Many of this president’s advisors argued for massive government spending to stimulate demand and create jobs. He said, “It is a paradoxical truth that tax rates are too high today, and tax revenues are too low and the soundest way to raise revenues in the long run is to cut the tax rates.” He further stated that “an economy constrained by high tax rates will never produce enough revenue to balance the budget, just as it will never produce enough jobs or enough profits.”
He sponsored legislation to cut taxes across the board, including the rich, by 30 percent; furthermore, he promised to increase defense spending as one way to grow the economy faster.
His tax cut was debated for months and passed despite vigorous opposition by the opposing party. Prior to his tax cut, federal government revenues averaged $67.7 billion dollars over a four year period. After the tax cut, federal government average revenues increased to $84.1 billion dollars over the next four years. The rich actually ended up paying a large share of the tax burden under his tax cuts.
The impact of the tax cut was economic growth and job creation. The national growth rate went from 4.3 to 6.6 percent. Investment spending soared. The unemployment rate fell to its lowest peacetime level in more than 30 years as over a million jobs were created in the private sector.

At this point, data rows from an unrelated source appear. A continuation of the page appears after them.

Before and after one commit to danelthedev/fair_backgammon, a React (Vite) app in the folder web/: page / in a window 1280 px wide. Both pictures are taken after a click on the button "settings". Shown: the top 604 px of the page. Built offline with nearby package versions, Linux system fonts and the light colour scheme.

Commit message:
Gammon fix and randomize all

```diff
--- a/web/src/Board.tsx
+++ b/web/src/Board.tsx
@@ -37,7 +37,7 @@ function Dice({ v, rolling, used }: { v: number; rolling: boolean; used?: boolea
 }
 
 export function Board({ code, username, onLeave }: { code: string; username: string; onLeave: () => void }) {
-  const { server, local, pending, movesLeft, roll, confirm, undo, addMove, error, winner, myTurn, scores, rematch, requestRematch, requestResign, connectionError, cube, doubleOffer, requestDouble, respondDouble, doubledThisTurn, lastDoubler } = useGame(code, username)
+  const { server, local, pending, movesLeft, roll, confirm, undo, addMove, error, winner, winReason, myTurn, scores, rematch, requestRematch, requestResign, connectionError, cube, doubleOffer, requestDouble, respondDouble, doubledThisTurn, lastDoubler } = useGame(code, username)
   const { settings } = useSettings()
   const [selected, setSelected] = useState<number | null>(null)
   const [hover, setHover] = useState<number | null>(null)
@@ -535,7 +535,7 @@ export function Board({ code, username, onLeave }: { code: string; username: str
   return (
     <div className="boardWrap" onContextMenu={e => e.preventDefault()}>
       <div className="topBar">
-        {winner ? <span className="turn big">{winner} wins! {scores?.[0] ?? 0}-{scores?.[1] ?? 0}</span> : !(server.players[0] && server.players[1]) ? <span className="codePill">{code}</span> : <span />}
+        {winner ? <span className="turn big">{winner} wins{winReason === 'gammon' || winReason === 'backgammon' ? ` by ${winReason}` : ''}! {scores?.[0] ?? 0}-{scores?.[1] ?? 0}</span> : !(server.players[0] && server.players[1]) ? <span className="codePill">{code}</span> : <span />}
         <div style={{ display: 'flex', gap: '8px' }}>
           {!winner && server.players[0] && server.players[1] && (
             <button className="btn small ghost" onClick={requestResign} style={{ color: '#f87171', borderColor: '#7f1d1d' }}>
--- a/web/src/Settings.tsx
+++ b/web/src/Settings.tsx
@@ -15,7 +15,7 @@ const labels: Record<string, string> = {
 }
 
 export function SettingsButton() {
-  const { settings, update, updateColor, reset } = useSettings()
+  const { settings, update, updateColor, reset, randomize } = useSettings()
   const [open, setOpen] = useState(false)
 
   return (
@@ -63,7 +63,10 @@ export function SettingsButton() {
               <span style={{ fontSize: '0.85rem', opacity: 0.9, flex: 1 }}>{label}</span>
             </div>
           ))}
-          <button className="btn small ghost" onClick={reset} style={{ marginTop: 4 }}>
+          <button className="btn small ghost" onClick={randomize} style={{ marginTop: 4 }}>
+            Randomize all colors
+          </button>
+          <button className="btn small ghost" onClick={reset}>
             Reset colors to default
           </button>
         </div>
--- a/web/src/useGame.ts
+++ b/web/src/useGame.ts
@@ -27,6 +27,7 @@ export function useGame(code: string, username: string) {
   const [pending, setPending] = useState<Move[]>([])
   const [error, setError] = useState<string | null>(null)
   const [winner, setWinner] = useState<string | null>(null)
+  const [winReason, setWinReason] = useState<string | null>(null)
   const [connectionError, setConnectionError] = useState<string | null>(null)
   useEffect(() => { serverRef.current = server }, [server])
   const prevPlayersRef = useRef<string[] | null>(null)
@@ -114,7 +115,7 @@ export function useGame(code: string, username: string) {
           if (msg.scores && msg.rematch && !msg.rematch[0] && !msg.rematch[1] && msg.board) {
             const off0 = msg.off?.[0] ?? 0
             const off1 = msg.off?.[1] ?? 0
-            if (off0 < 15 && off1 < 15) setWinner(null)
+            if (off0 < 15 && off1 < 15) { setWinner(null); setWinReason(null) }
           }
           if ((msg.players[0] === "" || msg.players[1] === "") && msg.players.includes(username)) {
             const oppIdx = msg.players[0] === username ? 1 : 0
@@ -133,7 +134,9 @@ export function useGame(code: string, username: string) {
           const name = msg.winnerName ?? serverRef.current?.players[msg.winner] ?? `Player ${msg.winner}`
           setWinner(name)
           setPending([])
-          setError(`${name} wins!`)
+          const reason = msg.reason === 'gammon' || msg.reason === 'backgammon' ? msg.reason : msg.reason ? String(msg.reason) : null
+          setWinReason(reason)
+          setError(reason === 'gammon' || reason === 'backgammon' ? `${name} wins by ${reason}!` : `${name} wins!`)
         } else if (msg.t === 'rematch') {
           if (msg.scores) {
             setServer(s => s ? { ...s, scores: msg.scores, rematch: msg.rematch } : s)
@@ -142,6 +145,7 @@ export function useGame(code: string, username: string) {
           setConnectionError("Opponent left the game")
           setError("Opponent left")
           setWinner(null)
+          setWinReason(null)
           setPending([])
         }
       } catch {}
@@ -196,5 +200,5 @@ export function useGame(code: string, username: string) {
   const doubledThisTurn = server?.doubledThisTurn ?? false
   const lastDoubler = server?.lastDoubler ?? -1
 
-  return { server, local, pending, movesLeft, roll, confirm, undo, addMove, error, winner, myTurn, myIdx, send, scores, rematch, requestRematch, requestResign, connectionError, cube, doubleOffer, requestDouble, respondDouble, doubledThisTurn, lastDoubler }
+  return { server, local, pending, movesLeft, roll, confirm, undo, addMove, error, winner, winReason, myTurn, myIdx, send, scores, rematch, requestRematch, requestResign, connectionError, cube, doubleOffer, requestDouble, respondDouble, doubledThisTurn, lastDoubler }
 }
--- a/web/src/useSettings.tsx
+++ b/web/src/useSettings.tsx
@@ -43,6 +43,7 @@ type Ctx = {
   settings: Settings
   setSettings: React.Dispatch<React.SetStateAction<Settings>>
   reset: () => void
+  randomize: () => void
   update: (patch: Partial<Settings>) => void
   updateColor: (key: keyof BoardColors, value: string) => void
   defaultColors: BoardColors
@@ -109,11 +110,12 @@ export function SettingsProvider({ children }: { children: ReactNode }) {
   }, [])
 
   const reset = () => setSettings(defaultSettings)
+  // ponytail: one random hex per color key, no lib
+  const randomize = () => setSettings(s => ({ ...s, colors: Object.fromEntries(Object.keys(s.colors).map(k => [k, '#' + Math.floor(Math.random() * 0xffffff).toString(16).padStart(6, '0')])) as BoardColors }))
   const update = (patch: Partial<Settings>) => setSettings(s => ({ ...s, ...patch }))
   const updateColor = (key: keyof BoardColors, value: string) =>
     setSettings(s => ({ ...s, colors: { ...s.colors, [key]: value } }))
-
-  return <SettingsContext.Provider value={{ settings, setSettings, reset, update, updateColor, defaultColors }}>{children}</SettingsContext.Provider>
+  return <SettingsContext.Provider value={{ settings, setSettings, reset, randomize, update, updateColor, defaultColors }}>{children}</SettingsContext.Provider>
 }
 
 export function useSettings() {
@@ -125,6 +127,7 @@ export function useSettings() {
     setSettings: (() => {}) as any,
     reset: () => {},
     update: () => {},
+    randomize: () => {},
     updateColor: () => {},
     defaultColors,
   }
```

In testimony before Congress, the Chairman of the Council of Economic Advisors stated, “Did the tax cut pay for itself in increased revenues? I think the evidence is very strong that it did.”